The New York State Nurses Association will feature attorney Carol L. Schlitt as a speaker at its biennial conference, “Charting a Course for the Future.” Ms. Schlitt will speak and answer questions as part of a panel on workplace violence against nurses. The conference runs from October 24 – 26, 2012 at the Foxwoods Resort Casino.
New York’s Scaffold and Ladder Law (Section 240 of the State Labor Law) provides essential protections to workers and allows injured workers to receive compensation if they suffer an injury on the job. According to OSHA, falls are the leading cause of construction site fatalities. New York’s Ladder and Scaffold Law has helped reduce on-the-job injuries and fatalities and made sure injured workers receive money to pay for their pain and suffering and other damages if they are hurt on the job.

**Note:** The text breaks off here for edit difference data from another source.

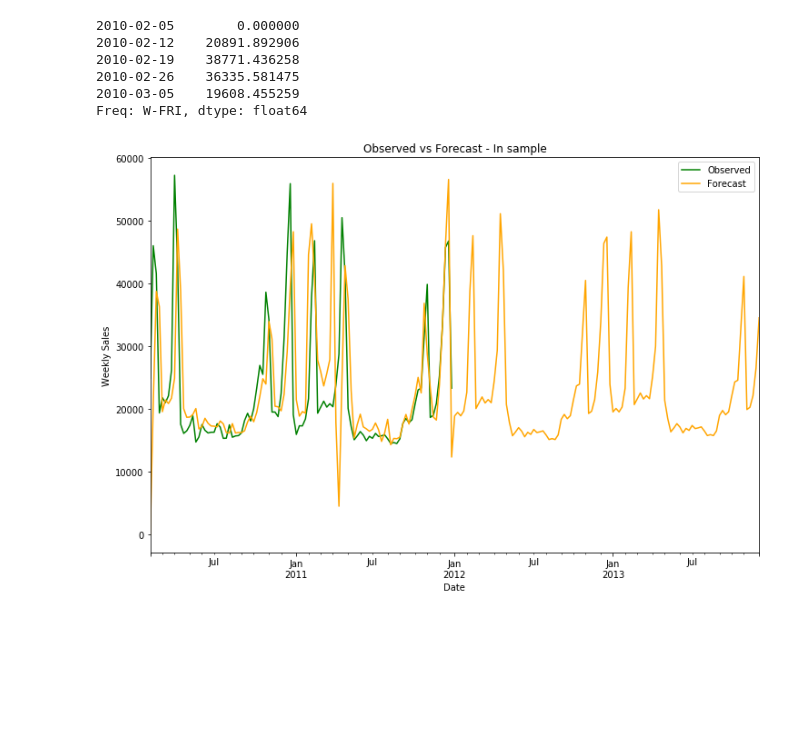
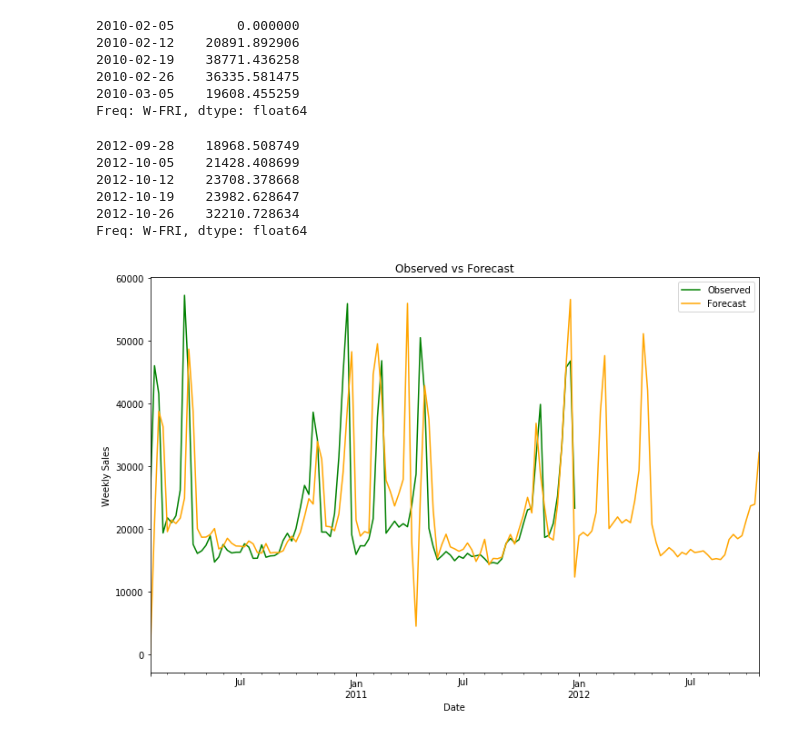
Before and after one commit to csumithra/capstone_proj, a Jupyter notebook: FcstSalest_ARIMA_OrigSales.ipynb, the cells around one changed output. Drawn from its saved outputs; the diff is of its cells as text; code cells hidden in the pictures; blank space fills up the shorter version.

```diff
--- a/FcstSalest_ARIMA_OrigSales.ipynb
+++ b/FcstSalest_ARIMA_OrigSales.ipynb
@@ -364,7 +376,8 @@ mean_absolute_error(y_true, y_hat)
 ### Out of sample prediction
 # %%
 ## Predict for 200 weeks, such that it includes the test_df timeframe
-forecast_out = result.predict(start = 0,end=200,
+forecast_out = result.predict(start=pd.to_datetime('2010-02-05'),
+                              end=pd.to_datetime('2012-10-26'),
                               dynamic=False, full_results=True)
 # %%
 forecast_out.head()
@@ -375,13 +388,22 @@ forecast_out.head()
 2010-02-26    36335.581475
 2010-03-05    19608.455259
 Freq: W-FRI, dtype: float64
+# %%
+forecast_out.tail()
+# %% [output]
+2012-09-28    18968.508749
+2012-10-05    21428.408699
+2012-10-12    23708.378668
+2012-10-19    23982.628647
+2012-10-26    32210.728634
+Freq: W-FRI, dtype: float64
 # %%
 ## Plot the y_train (observed) and the predicted (forecast)
 
 y_train.plot(figsize=(12,8),color='green',label='Observed')
 forecast_out.plot(figsize=(12,8),color='orange',label='Forecast')
 plt.ylabel('Weekly Sales')
-plt.title('Observed vs Forecast - In sample')
+plt.title('Observed vs Forecast')
 plt.legend(loc='best');
 # %% [output]
-[figure, old version]
+[figure, new version]
```
Also changed, not shown: parts of 10 cells of this notebook.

Under New York’s Workers Compensation laws, employees hurt on the job are generally prevented from suing their employer for compensation for their injuries. In this case, a Brooklyn woman was hurt on the job in Manhattan, yet in investigating the case, we were able to develop a legal theory that made the landlord responsible for her injuries, not her employer. Therefore, we sought compensation from the landlord for her injuries. This week, we settled the case for an amount that made my client very happy.
We received an email inquiry from a woman who slipped and fell on a puddle at work. She wanted to know if she could sue for damages. She also wanted to know if she should file for New York’s Workers’ Compensation or if she should use her private insurance to pay for medical bills. I thought the answers to her questions might prove helpful to our readers.
All electricians work with the knowledge that they must protect themselves from electrocution. I heard the other day from an electrician whose boss electrocuted him on the job and he wanted to know if he could sue his boss for gross negligence. I explain the current interpretation of the gross negligence exception and then address why I think that interpretation is to restrictive and open to a legal challenge.
I received an inquiry today from a person injured while stocking store shelves on the job. She had climbed up a ladder and the locking mechanism on the ladder failed so she fell and injured her back. She wanted to know if she could sue for pain and suffering.
In New York, Workers’ Compensation covers all on-the-job injuries, though it also prevents an employee from suing an employer for an on-the-job injury. There is an exception that allows an injured person to seek compensation when injured on a ladder or scaffold. However, that exception only applies when performing the construction, demolition or repair of a building or structure. Under those circumstances, the employee can hold the owner of the building or the general contractor of the project responsible even if the owner or general contractor did not act negligently. In this woman’s case, she qualifies for Workers’ Compensation, but cannot seek additional compensation.
Here is a question I recently received about a slip and fall at work that I thought might interest readers:
My 17 year old daughter works for McDonalds and she slipped and fell on her back on a piece of ice that a co-worker threw on the floor horse-playing around. She is very hurt, do I have a claim?
I am sorry to hear about your daughter’s injury. You do not say where you live or where your daughter works. I practice law in New York so I will answer based on the laws of New York. The short answer is that although your daughter qualifies for New York Worker’s Compensation benefits, she cannot sue her employer for damages.
Many people have questions about injuries they suffer on the job and their ability to receive compensation for those injuries. In New York, the Workers’ Compensation Law provides coverage for medical expenses and lost wages, but places limitations on people seeking compensation for pain and suffering. However, there are exceptions where a person can seek damages for an injury suffered while working.
Here is a case where a person worked in an office building and hurt herself in a slip and fall accident in the building lobby. Let’s consider the questions:
- Who will cover her medical bills and lost wages?
- Can she receive compensation for her pain and suffering?
New York’s Workers Compensation Law generally prevents an employee hurt on the job from suing his or her employer. However, when a worker is injured in a ladder or scaffold accident, he or she may have a right to recover damages even if his employer was the only negligent party.
New York State Labor Law (Section 240 and 241) grants special protections to workers injured while working on ladders or scaffolds. These provisions also protect construction workers hurt by objects falling from a ladder or scaffold. This section of the Labor Law aims to improve worker safety.
I receive many calls about work-related injuries and Workers’ Compensation. Some concern efforts by employers to dissuade workers from filing Workers’ Compensation claims. With very few exceptions, if you suffer an injury on the job in New York, you are entitled to Workers’ Compensation benefits and your employer is required to provide you those benefits.